» Problem statement
Search the data below for "script"; list each line that holds it.
──────
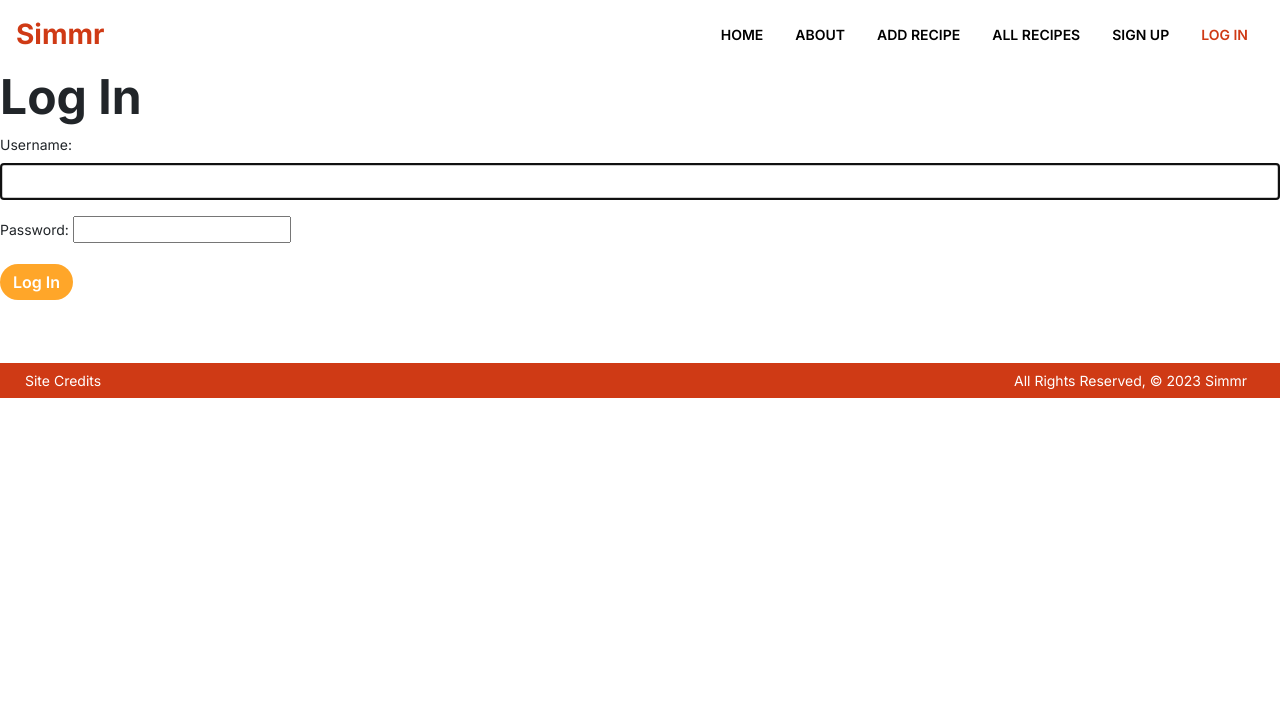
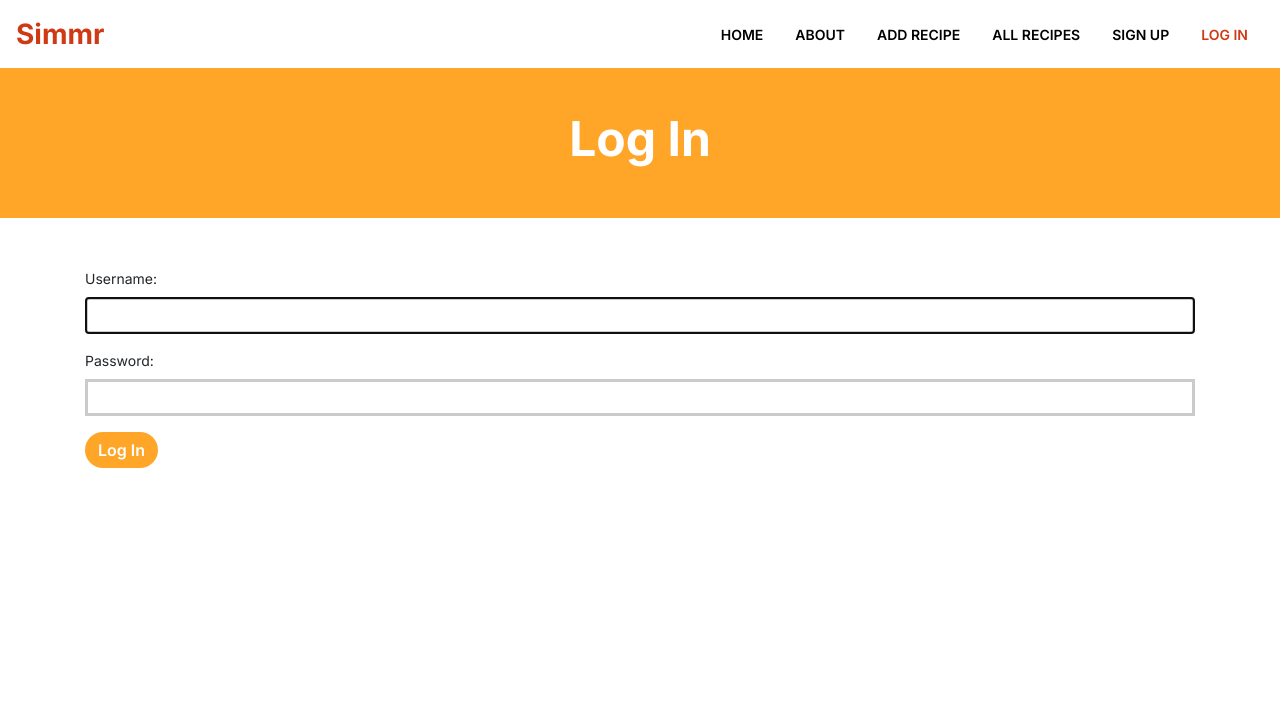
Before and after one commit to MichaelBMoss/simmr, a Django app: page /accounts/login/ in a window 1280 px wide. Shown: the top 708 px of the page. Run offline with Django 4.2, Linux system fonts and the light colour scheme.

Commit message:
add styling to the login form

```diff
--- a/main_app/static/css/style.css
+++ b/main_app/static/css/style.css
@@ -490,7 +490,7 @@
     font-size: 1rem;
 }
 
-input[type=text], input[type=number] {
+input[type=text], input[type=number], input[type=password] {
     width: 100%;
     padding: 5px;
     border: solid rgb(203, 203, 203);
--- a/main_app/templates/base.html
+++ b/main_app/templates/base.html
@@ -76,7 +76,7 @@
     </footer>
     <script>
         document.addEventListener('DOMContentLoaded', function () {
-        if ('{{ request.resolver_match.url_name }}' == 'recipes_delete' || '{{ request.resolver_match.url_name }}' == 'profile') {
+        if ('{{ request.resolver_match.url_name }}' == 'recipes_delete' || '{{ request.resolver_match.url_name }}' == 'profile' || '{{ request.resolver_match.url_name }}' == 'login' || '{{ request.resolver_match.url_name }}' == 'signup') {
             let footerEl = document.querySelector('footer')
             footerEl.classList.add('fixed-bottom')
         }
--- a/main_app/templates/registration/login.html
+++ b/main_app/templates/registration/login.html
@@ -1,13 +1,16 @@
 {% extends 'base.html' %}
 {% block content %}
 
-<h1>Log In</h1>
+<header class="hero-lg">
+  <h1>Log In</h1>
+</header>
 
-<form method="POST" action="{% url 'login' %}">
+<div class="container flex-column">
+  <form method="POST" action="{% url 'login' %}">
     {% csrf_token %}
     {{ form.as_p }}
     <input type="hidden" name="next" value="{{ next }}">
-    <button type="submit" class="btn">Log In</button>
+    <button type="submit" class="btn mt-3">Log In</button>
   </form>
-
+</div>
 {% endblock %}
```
──────
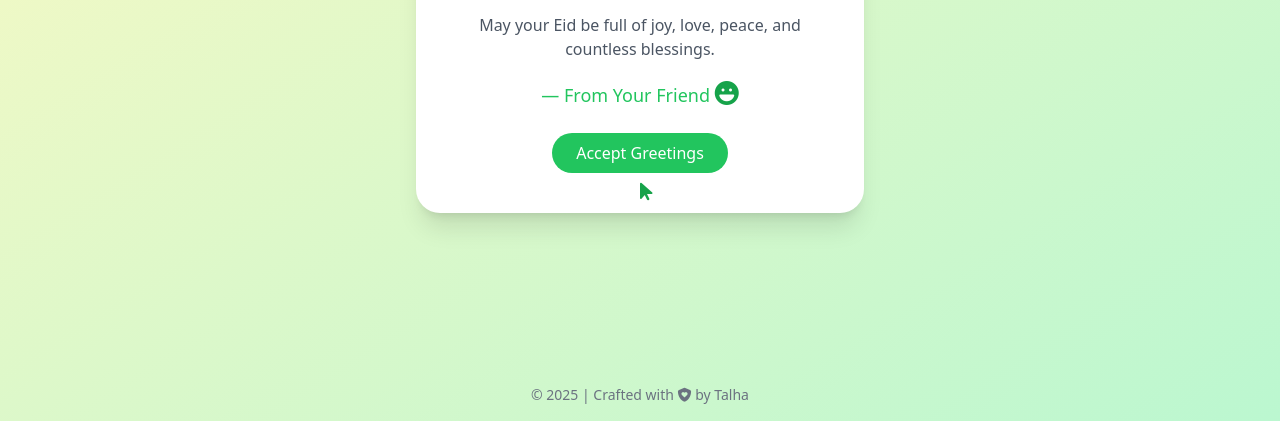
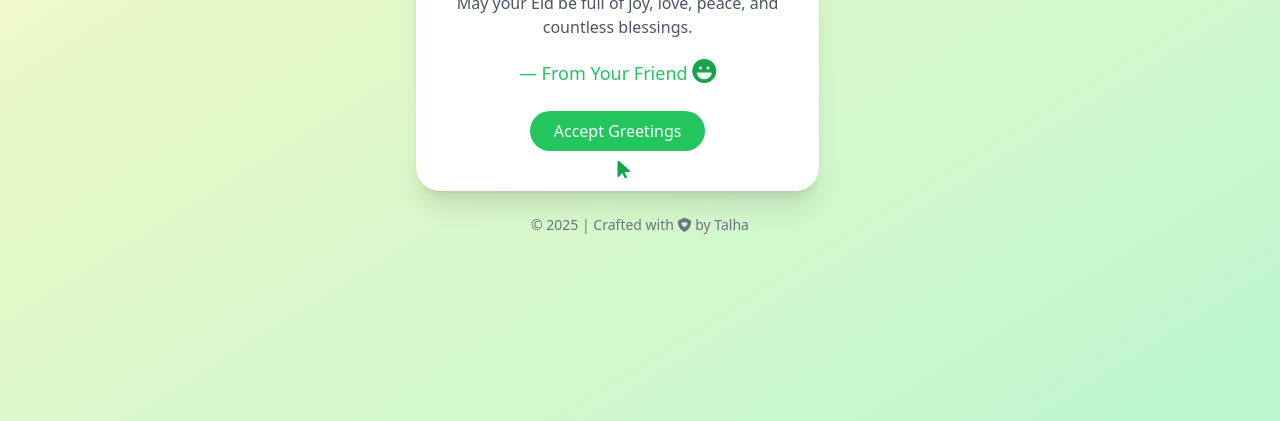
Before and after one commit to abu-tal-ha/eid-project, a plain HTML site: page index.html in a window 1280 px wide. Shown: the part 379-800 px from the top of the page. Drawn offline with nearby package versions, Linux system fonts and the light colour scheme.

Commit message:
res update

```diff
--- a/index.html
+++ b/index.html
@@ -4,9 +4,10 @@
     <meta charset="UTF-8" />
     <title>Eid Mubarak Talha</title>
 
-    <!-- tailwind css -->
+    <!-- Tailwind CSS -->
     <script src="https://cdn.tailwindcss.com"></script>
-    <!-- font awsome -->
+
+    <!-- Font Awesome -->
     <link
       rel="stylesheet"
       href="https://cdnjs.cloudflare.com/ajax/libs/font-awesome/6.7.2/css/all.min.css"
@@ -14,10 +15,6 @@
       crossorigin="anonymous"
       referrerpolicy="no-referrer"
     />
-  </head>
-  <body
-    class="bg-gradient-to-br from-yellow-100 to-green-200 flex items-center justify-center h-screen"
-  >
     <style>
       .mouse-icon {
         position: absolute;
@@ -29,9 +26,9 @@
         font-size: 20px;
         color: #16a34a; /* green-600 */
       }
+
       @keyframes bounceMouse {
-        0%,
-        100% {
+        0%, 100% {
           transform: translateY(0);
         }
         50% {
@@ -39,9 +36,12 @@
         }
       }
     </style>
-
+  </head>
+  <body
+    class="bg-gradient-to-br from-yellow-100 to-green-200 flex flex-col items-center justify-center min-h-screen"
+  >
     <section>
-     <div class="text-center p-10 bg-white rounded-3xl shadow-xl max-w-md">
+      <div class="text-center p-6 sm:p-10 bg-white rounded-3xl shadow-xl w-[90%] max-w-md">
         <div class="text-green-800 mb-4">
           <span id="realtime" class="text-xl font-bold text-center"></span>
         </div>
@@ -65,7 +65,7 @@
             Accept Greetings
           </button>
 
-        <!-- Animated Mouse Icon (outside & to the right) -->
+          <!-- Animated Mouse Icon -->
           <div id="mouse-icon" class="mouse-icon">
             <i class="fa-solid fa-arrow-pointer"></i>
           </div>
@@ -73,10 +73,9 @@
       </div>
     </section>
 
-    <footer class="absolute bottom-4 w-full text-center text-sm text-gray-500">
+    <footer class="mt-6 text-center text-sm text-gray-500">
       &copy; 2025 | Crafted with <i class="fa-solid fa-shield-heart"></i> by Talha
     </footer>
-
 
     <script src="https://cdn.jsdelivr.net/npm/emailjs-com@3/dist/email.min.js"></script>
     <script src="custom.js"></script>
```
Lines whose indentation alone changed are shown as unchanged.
──────
» Solution to this exercise
     <script>
     <script src="https://cdn.tailwindcss.com"></script>
     <script src="https://cdn.jsdelivr.net/npm/emailjs-com@3/dist/email.min.js"></script>
     <script src="custom.js"></script>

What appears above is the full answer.